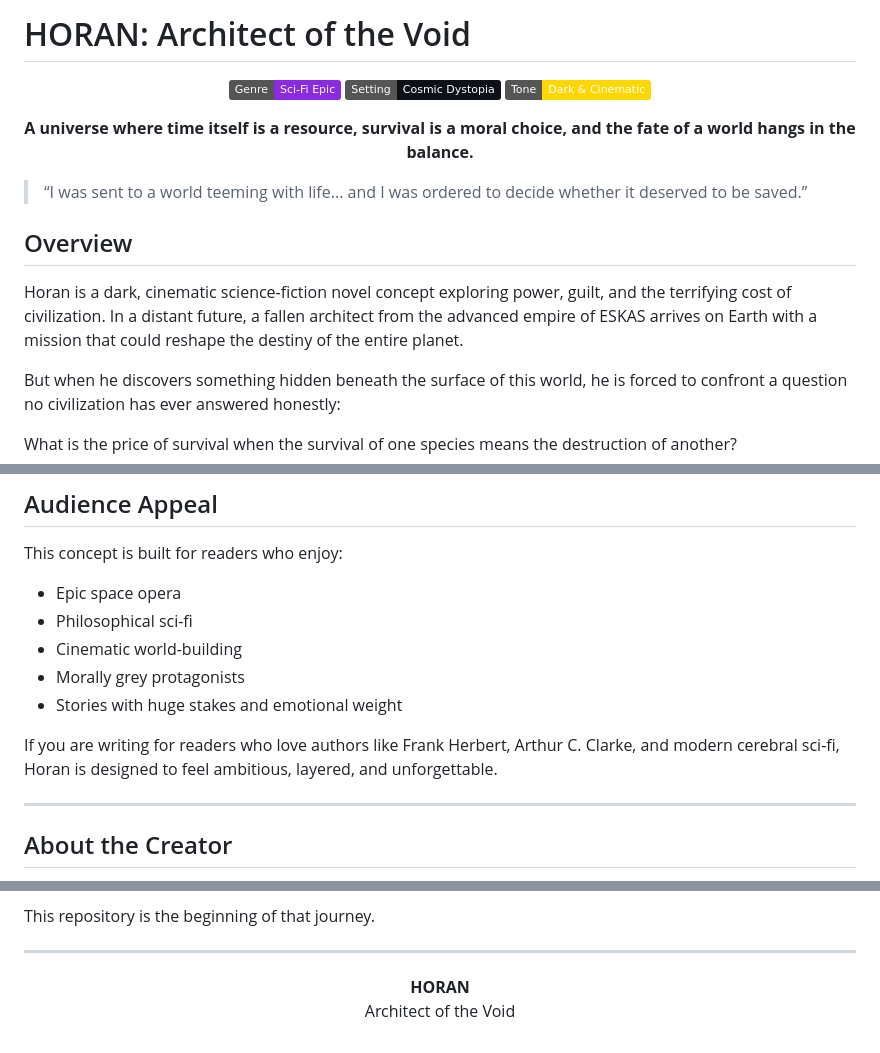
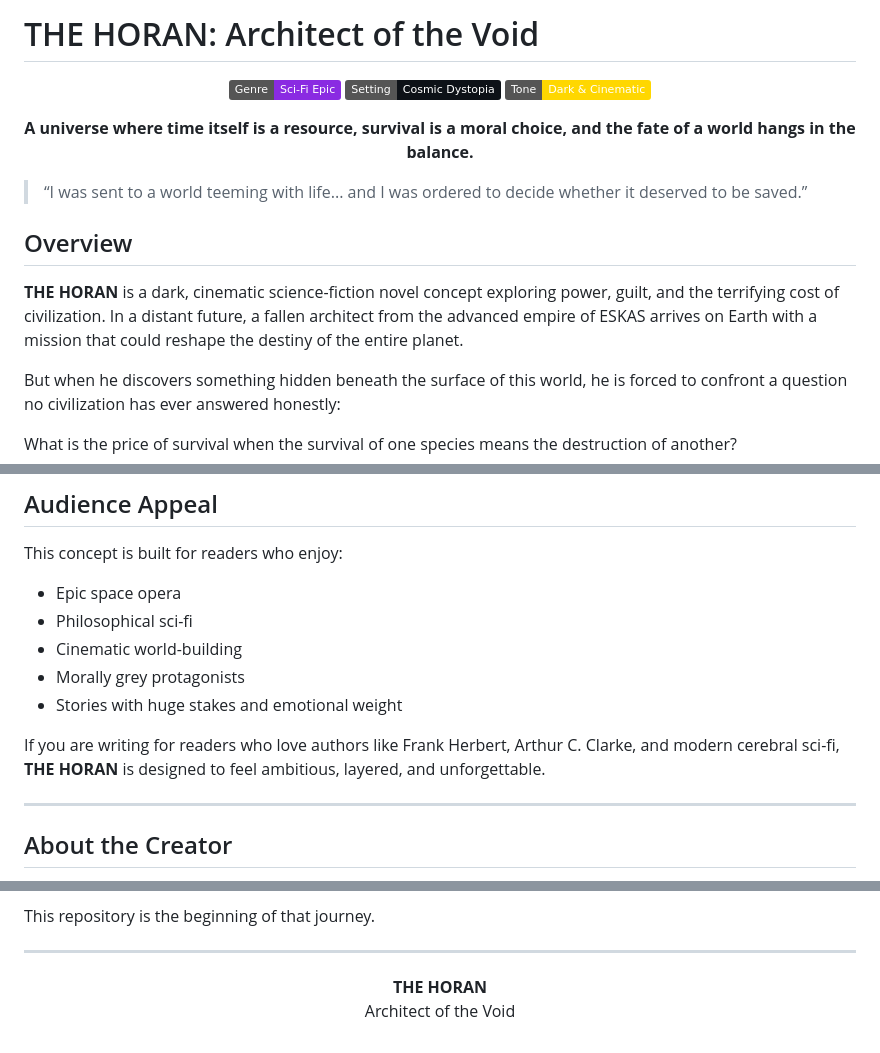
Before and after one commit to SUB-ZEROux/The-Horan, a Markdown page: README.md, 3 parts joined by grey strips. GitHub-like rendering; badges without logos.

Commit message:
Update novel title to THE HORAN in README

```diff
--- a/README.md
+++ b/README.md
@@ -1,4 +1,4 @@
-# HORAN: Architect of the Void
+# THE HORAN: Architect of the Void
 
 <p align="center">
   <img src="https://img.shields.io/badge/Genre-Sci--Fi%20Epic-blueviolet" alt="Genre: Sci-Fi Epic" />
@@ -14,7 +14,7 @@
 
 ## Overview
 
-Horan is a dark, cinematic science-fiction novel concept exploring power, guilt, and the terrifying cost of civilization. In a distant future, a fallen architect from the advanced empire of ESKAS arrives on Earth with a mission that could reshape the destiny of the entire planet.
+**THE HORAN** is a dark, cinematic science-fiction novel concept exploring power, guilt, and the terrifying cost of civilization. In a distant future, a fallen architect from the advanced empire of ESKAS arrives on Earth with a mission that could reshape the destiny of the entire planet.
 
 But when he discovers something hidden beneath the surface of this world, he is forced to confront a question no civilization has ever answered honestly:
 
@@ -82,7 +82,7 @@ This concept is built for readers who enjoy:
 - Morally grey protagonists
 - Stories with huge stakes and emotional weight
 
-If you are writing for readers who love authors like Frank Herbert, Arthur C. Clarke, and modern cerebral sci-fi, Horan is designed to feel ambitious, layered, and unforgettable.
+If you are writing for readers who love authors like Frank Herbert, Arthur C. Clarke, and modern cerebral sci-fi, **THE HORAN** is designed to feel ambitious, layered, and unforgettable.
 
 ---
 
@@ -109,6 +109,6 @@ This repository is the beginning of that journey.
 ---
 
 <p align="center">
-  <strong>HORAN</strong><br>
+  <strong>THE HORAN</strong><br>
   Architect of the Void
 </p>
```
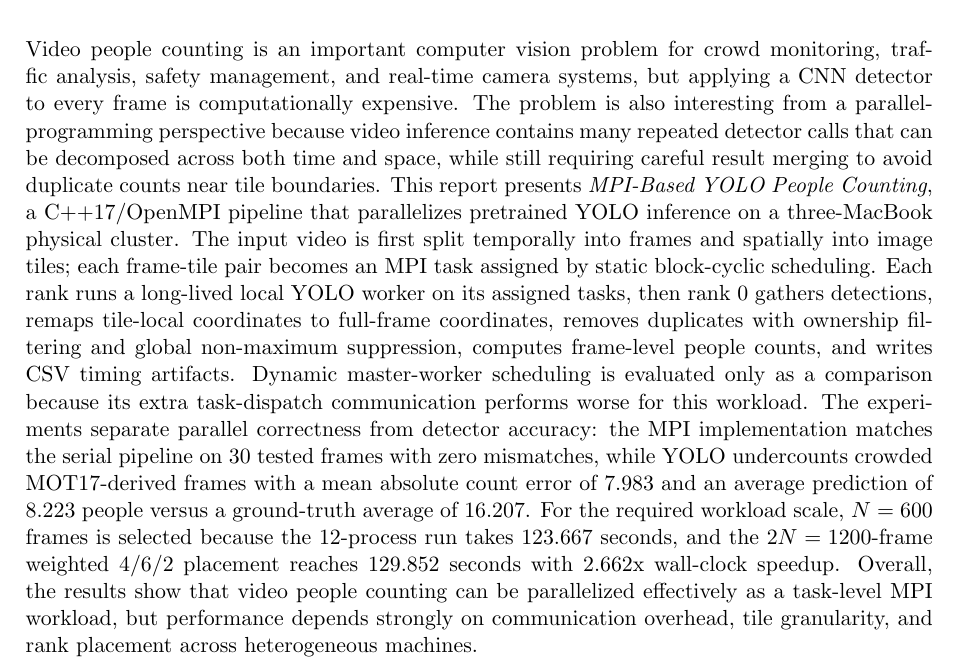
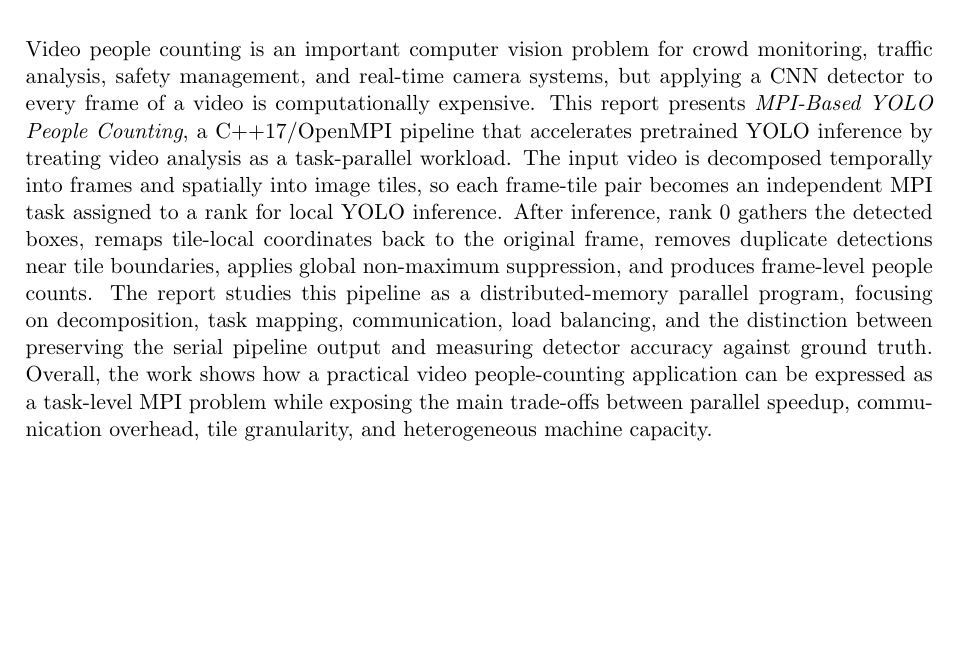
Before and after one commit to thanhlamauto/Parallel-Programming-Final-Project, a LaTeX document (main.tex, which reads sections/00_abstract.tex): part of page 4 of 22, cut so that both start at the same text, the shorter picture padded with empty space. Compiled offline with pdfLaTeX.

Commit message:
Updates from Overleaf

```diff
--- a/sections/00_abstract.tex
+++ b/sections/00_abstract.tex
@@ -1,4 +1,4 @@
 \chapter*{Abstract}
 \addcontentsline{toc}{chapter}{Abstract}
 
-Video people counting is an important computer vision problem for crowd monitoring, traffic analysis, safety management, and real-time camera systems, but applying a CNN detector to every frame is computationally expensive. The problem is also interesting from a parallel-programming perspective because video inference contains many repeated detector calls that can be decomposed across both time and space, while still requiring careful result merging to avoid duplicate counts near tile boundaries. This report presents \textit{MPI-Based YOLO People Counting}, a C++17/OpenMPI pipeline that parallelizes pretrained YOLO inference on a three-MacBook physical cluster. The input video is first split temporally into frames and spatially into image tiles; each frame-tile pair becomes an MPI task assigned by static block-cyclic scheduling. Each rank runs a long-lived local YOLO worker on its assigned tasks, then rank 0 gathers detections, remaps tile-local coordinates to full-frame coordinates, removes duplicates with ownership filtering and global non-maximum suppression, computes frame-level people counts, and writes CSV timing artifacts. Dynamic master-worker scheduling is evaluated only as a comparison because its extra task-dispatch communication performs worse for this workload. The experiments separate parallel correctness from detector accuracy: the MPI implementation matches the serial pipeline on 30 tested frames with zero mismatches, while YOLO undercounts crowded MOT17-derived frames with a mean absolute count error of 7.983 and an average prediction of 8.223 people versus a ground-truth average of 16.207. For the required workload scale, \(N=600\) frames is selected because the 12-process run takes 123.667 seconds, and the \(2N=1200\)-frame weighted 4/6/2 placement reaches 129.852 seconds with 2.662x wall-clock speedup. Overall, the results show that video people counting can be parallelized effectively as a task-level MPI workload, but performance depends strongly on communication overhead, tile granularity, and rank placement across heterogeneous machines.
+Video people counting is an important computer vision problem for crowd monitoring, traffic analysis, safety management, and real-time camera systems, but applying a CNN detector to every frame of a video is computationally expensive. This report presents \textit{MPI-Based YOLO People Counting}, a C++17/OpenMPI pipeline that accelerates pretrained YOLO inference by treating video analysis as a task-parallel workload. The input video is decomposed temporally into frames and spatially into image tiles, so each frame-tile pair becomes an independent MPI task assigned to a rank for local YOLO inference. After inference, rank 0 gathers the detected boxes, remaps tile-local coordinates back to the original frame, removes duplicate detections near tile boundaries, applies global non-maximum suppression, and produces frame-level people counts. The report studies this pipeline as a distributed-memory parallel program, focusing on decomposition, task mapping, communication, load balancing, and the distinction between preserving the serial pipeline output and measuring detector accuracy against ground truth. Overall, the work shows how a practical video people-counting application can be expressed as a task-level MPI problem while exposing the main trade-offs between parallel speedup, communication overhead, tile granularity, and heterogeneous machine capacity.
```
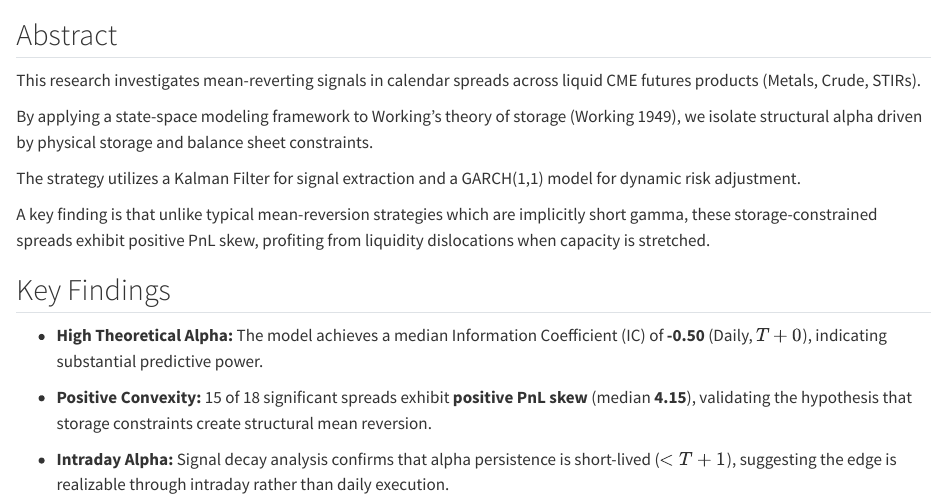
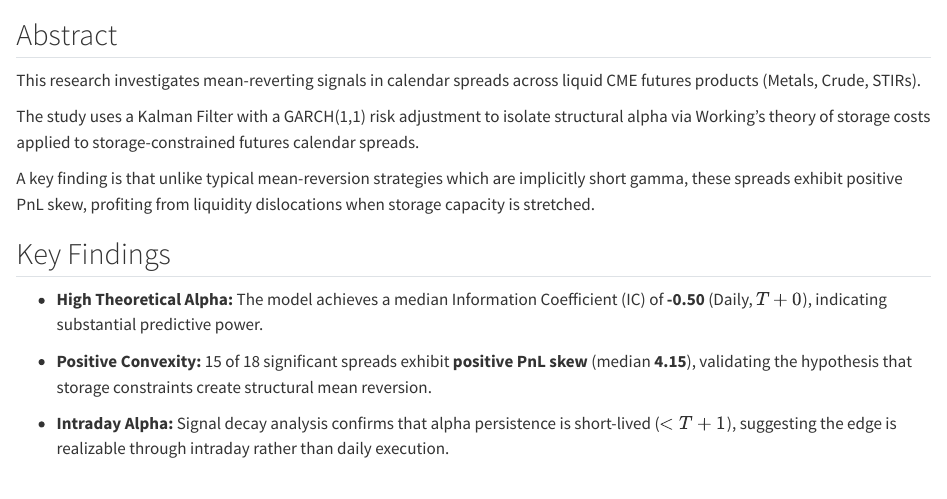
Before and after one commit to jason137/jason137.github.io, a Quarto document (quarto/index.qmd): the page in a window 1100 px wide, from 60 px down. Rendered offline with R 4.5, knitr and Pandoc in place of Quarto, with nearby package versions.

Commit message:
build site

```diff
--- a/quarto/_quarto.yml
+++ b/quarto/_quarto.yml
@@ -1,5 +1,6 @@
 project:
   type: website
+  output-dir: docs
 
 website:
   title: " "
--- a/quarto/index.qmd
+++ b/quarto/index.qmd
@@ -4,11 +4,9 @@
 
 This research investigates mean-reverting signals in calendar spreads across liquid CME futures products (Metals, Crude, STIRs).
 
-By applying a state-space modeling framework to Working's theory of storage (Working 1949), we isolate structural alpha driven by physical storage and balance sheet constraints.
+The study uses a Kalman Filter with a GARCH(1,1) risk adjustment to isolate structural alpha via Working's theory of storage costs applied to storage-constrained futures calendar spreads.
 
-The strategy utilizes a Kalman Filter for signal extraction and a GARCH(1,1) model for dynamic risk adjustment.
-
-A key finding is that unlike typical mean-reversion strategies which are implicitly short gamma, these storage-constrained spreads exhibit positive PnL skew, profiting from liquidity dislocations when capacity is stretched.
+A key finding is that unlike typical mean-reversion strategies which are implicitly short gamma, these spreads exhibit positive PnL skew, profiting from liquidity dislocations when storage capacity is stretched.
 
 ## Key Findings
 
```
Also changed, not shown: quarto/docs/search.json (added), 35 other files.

Task brief
Which of the lines above carry the string "README"? Pick them out and copy them.

Answer to this exercise
Before and after one commit to SUB-ZEROux/The-Horan, a Markdown page: README.md, 3 parts joined by grey strips. GitHub-like rendering; badges without logos.
Update novel title to THE HORAN in README
--- a/README.md
+++ b/README.md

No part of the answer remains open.